Scale your recipe for your family and holiday guests. Then, quadruple that scale.
[MARKET ACCESS]

  • Cheers to a new age of (plentiful) personalized mousse!
  • If only. A new MIT model/study estimates that annual spending on currently approved (and some late-stage) gene therapies will be upwards of $20.4 billion — conservatively. This article gets “math-heavy,” but the results and their potential implications on payer and Medicare coverage towards the end of the article are worth looking at more closely.
  • Speaking of fancy, new (expensive) gene therapies, you may have caught word that the UK’s MHRA approved the world’s first CRISPR-based gene therapy. But as this brief blog reminds us, the MHRA is only one of two parties that must be heard from. NICE, the UK’s cost watchdog, still must approve the therapy for coverage via the NHS.

Amass all necessary ingredients.
[SUPPLY CHAIN]

When you realize making the chocolate from scratch was a ghastly mistake and you’re in over your head, recruit help.
[OUTSOURCING]

Gently fold whipped cream into your (finally completed) chilled chocolate mixture.
[GENE EDITING]

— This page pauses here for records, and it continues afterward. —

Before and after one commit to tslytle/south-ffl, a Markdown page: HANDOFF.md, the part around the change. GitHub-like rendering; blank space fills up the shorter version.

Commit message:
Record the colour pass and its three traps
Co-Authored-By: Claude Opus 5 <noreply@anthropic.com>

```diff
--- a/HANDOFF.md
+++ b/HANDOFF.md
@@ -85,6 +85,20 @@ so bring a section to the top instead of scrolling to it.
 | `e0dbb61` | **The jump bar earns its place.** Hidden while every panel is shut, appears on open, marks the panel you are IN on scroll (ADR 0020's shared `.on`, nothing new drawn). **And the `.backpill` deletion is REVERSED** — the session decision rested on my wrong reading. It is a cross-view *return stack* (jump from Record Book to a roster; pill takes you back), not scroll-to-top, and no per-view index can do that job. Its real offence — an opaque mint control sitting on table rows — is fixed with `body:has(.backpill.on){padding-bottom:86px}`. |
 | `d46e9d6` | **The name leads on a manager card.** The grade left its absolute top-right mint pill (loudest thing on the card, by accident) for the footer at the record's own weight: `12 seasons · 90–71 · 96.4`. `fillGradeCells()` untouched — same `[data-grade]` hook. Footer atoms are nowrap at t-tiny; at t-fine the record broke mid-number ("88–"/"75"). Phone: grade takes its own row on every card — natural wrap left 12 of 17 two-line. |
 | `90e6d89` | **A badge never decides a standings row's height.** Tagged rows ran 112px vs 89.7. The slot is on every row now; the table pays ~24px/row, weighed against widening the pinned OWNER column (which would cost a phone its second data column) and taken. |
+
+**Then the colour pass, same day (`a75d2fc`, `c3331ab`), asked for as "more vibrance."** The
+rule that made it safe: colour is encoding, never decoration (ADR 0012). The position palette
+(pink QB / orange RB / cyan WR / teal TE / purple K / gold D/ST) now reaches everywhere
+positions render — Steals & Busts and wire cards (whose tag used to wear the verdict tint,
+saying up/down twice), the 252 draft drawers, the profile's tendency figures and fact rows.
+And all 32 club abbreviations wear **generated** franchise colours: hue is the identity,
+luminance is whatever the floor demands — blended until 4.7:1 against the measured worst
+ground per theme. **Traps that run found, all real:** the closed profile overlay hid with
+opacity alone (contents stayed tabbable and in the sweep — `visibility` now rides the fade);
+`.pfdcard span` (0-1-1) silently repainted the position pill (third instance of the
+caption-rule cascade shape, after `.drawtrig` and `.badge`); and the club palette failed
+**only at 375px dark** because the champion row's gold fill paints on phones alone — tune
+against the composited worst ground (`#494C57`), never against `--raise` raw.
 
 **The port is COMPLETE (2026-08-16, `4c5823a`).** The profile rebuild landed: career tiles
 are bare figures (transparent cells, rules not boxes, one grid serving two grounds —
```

Garnish mousse with candy, berries, cocoa powder, nuts, peppermint, more whipped cream...
[RNA INDUSTRY DEVELOPMENT]

  • Or perhaps several different flavors of RNA.
  • There’s quite a bit to salivate over in the RNA therapeutics space, including the many ongoing efforts Nobel-winner Drew Weissman outlines in this Forbes article. Cancer vaccines, in vivo CAR-Ts, targeted delivery — it’s a pretty tempting dessert cart, if I do say so myself.
  • If you’d also enjoy a sprinkling of oligonucleotides (a word which, in and of itself, is a delightful gobstopper), this is a great write-up on the state of and future outlook for the oligo market.

Hide Betty Crocker’s name and claim it’s a secret family recipe forever and ever until death do you part.
[PATENTS]

  • Master chefs don’t kiss and tell.
    • Cooking Tip: Avoid mistletoe.
  • In my last edition of must-reads, I shared a long document from the European Patent Office on the growth of patenting in the mRNA space. But if bite-sized visuals are more appealing to you, patent intelligence firm KnowMade has kindly made its poster on mRNA and self-amplifying RNA patent & industry trends from the 11th annual mRNA Health Conference available for mass consumption.
  • Speaking of the European Patent Office: The EPO invalidated one of Moderna’s patents, freeing BioNTech (at least at present, pre-appeal) from having to pay damages for using Moderna’s alleged technology in Pfizer/BioNTech’s vaccine.
    • FYI, the patent revoked was the EP 565 patent covering the “betacoronavirus mRNA-LNP vaccine,” NOT the EP 949 patent protecting modified mRNA (i.e., “ribonucleic acids containing n1-methyl-pseudouracils and uses thereof”).